Financing incidence analysis

Financing incidence analysis is concerned with which socio-economic group bears the burden of health financing in terms of contributions through taxes, direct out-of-pocket payments and insurance. Taxes considered in this study include direct taxes (personal income tax and corporate tax) and the indirect taxes (value added tax (VAT) and excise taxes). Health insurance, as noted earlier, is not considered because its contribution to health financing in Uganda is insignificant.

In this study, in line with previous studies [19,20,23], it is assumed that the burden of direct taxes falls on the parties legally targeted by the taxes. Personal income tax is computed from reported gross income based on the assumption that tax is charged on the incomes of all those identified as employed in the formal sector who are also above the taxable threshold. Reported income tax payment is not used in this study because it is not reliable in low-income countries due to under reporting of tax payments [24]. Corporate tax is computed based on the reported dividends received by household members [24]. Indirect taxes on the other hand are calculated using their respective tax rates and based on household consumption of goods on which these taxes are levied. Following [24], all estimated taxes are adjusted to reflect that reported by Uganda’s Ministry of Finance, Planning and Economic Development based on the proportionate share of the contribution of the tax components to total tax. Furthermore, we apply the proportion of public health expenditure (as indicated by the budget allocation to health) to the total tax payments so as to obtain an estimate of taxes apportioned to health. However, it is important to note that such an adjustment does not affect the distributive indices computed in this study.

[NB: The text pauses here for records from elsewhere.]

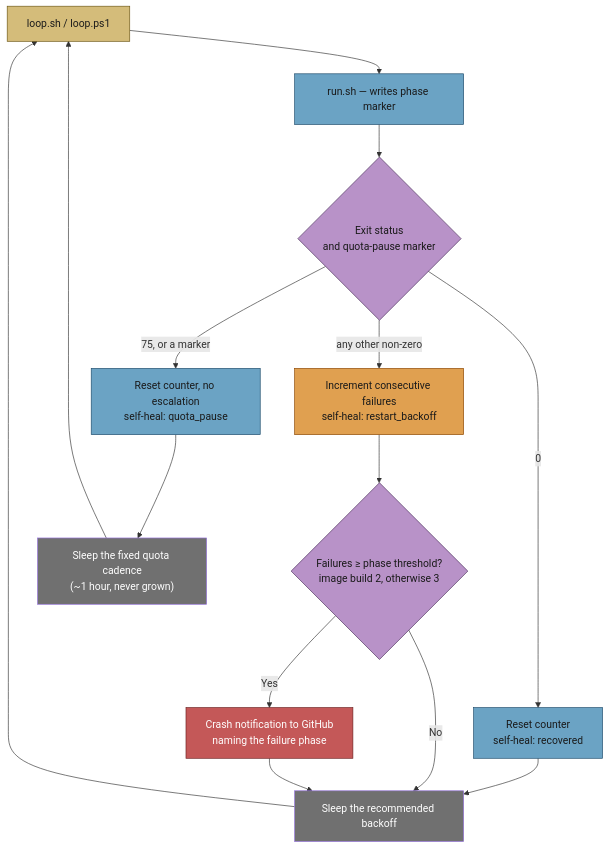
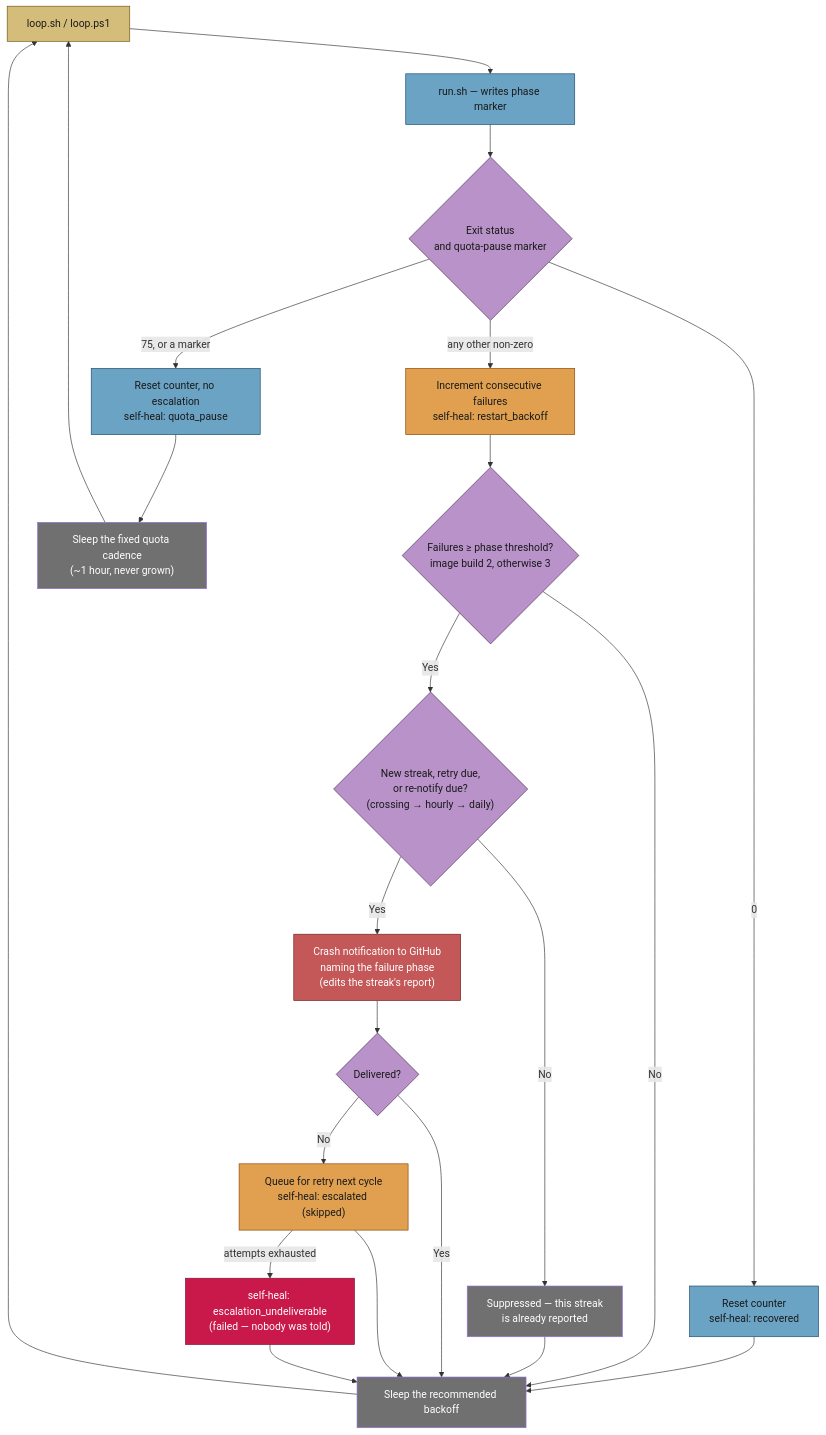
One commit to stSoftwareAU/VibeCoder changed the second of 6 diagrams in docs/workflows/resilience-and-concurrency.md. Above: the diagram before and after it, drawn with Mermaid. The commit also changed other lines of this file and 5 other files, not shown here.

````diff
--- a/docs/workflows/resilience-and-concurrency.md
+++ b/docs/workflows/resilience-and-concurrency.md
@@ -79,31 +84,46 @@
 ```mermaid
 flowchart TD
   Loop["loop.sh / loop.ps1"]
   Launch["run.sh — writes phase marker"]
   Status{"Exit status<br/>and quota-pause marker"}
   Reset["Reset counter<br/>self-heal: recovered"]
   Quota["Reset counter, no escalation<br/>self-heal: quota_pause"]
   Count["Increment consecutive failures<br/>self-heal: restart_backoff"]
   Threshold{"Failures ≥ phase threshold?<br/>image build 2, otherwise 3"}
-  Escalate["Crash notification to GitHub<br/>naming the failure phase"]
+  Due{"New streak, retry due,<br/>or re-notify due?<br/>(crossing → hourly → daily)"}
+  Dedup["Suppressed — this streak<br/>is already reported"]
+  Escalate["Crash notification to GitHub<br/>naming the failure phase<br/>(edits the streak's report)"]
+  Delivered{"Delivered?"}
+  Queue["Queue for retry next cycle<br/>self-heal: escalated (skipped)"]
+  Lost["self-heal: escalation_undeliverable<br/>(failed — nobody was told)"]
   Cadence["Sleep the fixed quota cadence<br/>(~1 hour, never grown)"]
   Sleep["Sleep the recommended backoff"]
   Loop --> Launch --> Status
   Status -->|0| Reset --> Sleep
   Status -->|75, or a marker| Quota --> Cadence
   Status -->|any other non-zero| Count --> Threshold
   Threshold -->|No| Sleep
-  Threshold -->|Yes| Escalate --> Sleep
+  Threshold -->|Yes| Due
+  Due -->|No| Dedup --> Sleep
+  Due -->|Yes| Escalate --> Delivered
+  Delivered -->|Yes| Sleep
+  Delivered -->|No| Queue --> Sleep
+  Queue -->|attempts exhausted| Lost --> Sleep
   Sleep --> Loop
   Cadence --> Loop
   style Loop fill:#d4bc7a,stroke:#6b5510,color:#1a1a1a
   style Launch fill:#6ba3c4,stroke:#1d4a6a,color:#1a1a1a
   style Status fill:#b892c8,stroke:#4a2d5a,color:#1a1a1a
   style Threshold fill:#b892c8,stroke:#4a2d5a,color:#1a1a1a
+  style Due fill:#b892c8,stroke:#4a2d5a,color:#1a1a1a
+  style Delivered fill:#b892c8,stroke:#4a2d5a,color:#1a1a1a
   style Reset fill:#6ba3c4,stroke:#1d4a6a,color:#1a1a1a
   style Quota fill:#6ba3c4,stroke:#1d4a6a,color:#1a1a1a
   style Cadence fill:#707070,stroke:,color:#fff
   style Count fill:#e0a050,stroke:#8b4500,color:#1a1a1a
+  style Dedup fill:#707070,stroke:,color:#fff
   style Escalate fill:#c45858,stroke:#6b2020,color:#fff
+  style Queue fill:#e0a050,stroke:#8b4500,color:#1a1a1a
+  style Lost fill:#c9184a,stroke:#800f2f,color:#fff
   style Sleep fill:#707070,stroke:,color:#fff
 ```
````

The incidence of direct out-of-pocket payments is estimated based on reported household out-of-pocket payments. The progressivity of health financing is assessed using the Kakwani index [25]. This index is obtained by subtracting the Gini-coefficient of household per adult equivalent consumption expenditure from the concentration coefficient of each health financing mechanism [25]. The index ranges between -2 and 1. A positive Kakwani index indicates that a health financing mechanism is progressive while a negative Kakwani index indicates a financing mechanism which is regressive. A zero index indicates proportionality [18]. An important property of the Kakwani index is that it is additively separable. Thus, by computing the Kakwani index for each health financing mechanism, weighting it for the contribution of that financing mechanism in the total and summing them up, one can obtain the overall progressivity of the health system. The Kakwani index for the health financing sources (π) is computed using the convenient regression approach [26].
$$ 2{\sigma}_r^2\left(\frac{z_i}{{\widehat{\mu}}_z}-\frac{x_i}{{\widehat{\mu}}_x}\right)=\alpha +\pi {r}_i+{u}_i $$
(2)
where z i is the health care payment (e.g., out-of-pocket payment) of household i, x i is the per adult equivalent consumption expenditure of household i and \( {\widehat{\mu}}_z \) and \( {\widehat{\mu}}_x \) are their respective estimated averages. r i is the weighted fractional rank of households, \( {\sigma}_r^2 \) is the variance of the fractional rank.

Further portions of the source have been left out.